The SDLC is the Software Development Lifecycle. It defines the various states that a piece of software goes through before you, the end user, get your grubby mitts on it.
Every software company has one, and everyone does it slightly differently.
Here’s mine, which I’ve taken the liberty of hyperlinking when I start using strange words.
There are four regions, or environments. These are:
Development (DEV): an internal region where the software developer writes, tests and debugs new code, typically in Eclipse.
Test (TST): an internal region used to aggregate all changes made by developers (if there’s more than one), to perform internal QA and integration tests before anything is seen by clients (where a ‘client’ here is the person or organisation who’s paying for the code to be developed).
Acceptance (XPT): a public region where changes to the application can be viewed by client management without being seen by the rest of the world. Clients perform their own QA in this region before approving the site to go live.
Production (PRD): the publicly-visible, “live” application
I like to colour code these in vaguely the same order as the American Defence Condition colour codes, which I also justify by associating blue with development (which is borderline blue-collar work in my book), green for TST (since green is universally acknowledged as the colour for wonderfulness, inferring that anything you do in test is just peachy keen with me), reddish for XPT (since you really should have sorted out your bugs by the time it hits this region), and white for PRD, which is, of course, where no bugs ever occur ever.
All randomnoun projects start out in DEV.
Application code is migrated in the order DEV → TST → XPT → PRD
Application data is initially migrated in the order DEV → TST → XPT → PRD, but is occasionally anonymised and reverse migrated from PRD back to XPT back to TST back to DEV.

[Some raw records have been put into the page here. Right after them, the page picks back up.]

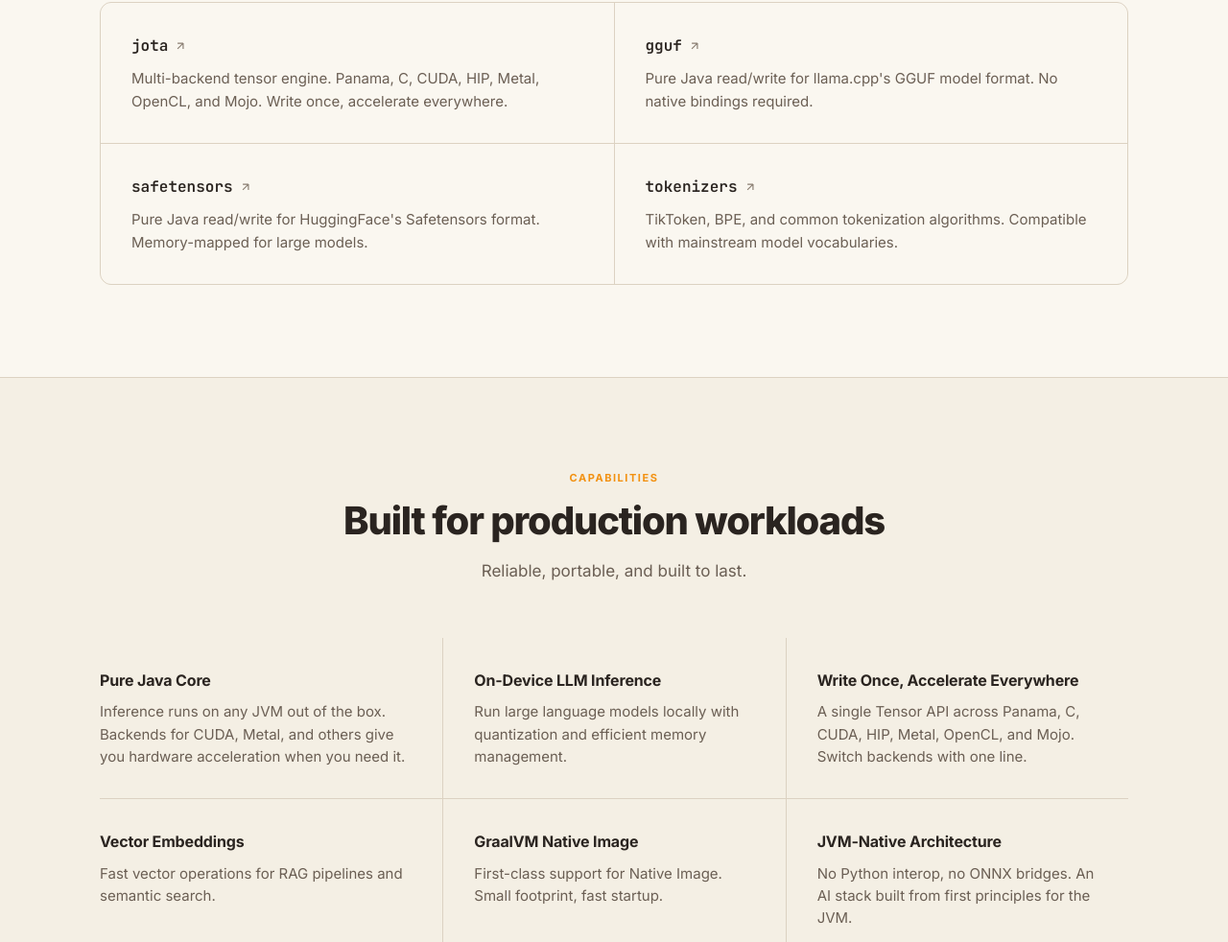
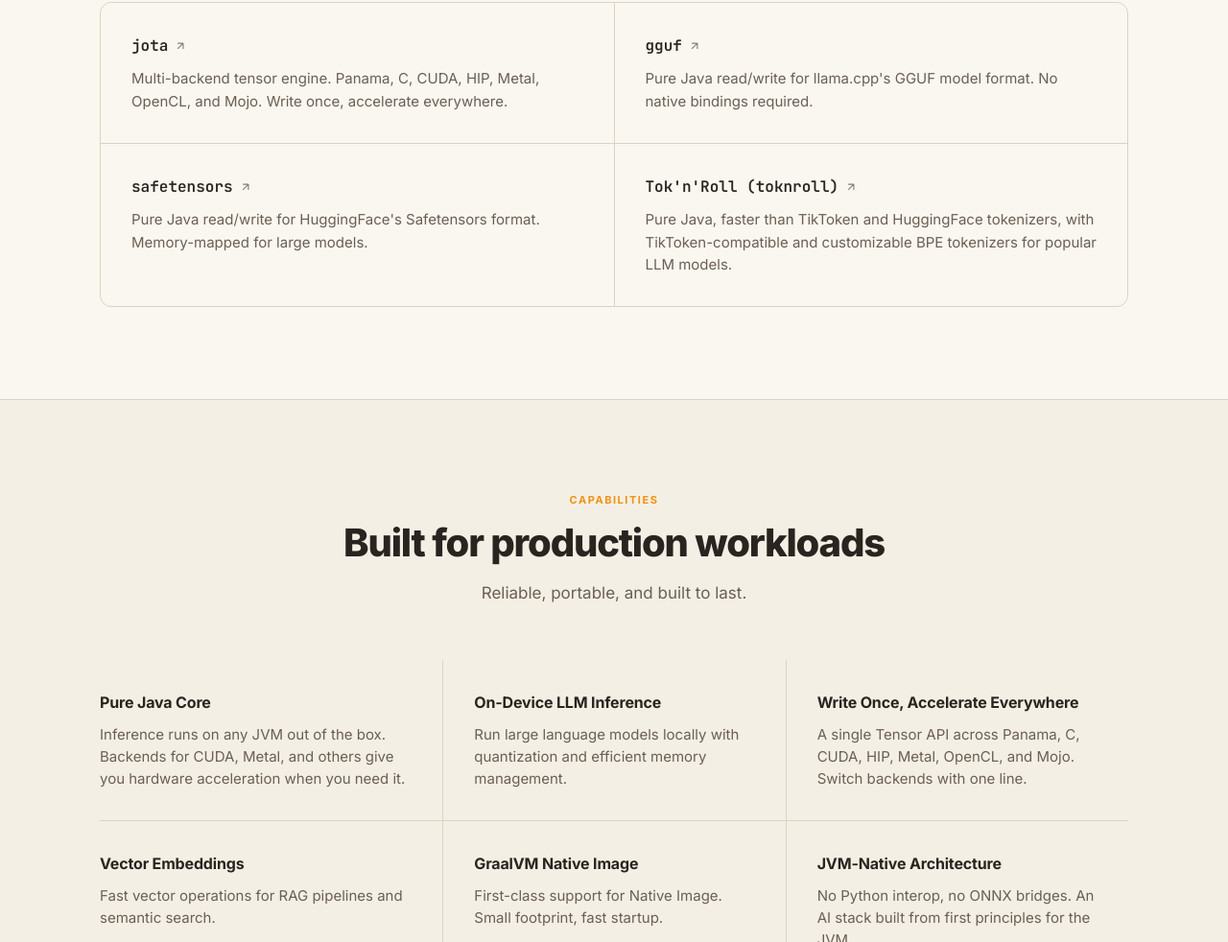
Before and after one commit to qxoticai/qxoticai.github.io, a plain HTML site: page index.html in a window 1280 px wide. Shown: the part 1070-2052 px from the top of the page at 96% size. Drawn offline with Linux system fonts and the light colour scheme.

Commit message:
Update README.

```diff
--- a/index.html
+++ b/index.html
@@ -599,11 +599,11 @@
                 </div>
 
                 <div class="stack-card">
-                    <a href="https://github.com/qxoticai/qxotic/tree/main/tokenizers" class="stack-card-name" target="_blank" rel="noopener noreferrer">
-                        tokenizers
+                    <a href="https://github.com/qxoticai/qxotic/tree/main/toknroll" class="stack-card-name" target="_blank" rel="noopener noreferrer">
+                        Tok'n'Roll (toknroll)
                         <svg viewBox="0 0 24 24" fill="none" stroke="currentColor" stroke-width="2"><path d="M7 17L17 7M17 7H7M17 7v10"/></svg>
                     </a>
-                    <p>TikToken, BPE, and common tokenization algorithms. Compatible with mainstream model vocabularies.</p>
+                    <p>Pure Java, faster than TikToken and HuggingFace tokenizers, with TikToken-compatible and customizable BPE tokenizers for popular LLM models.</p>
                 </div>
             </div>
         </div>
```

All projects are source controlled (usually in CVS), and dependency managed by Maven
All projects are continually integrated (in bamboo)
All projects have build artifacts stored in a repository (nexus)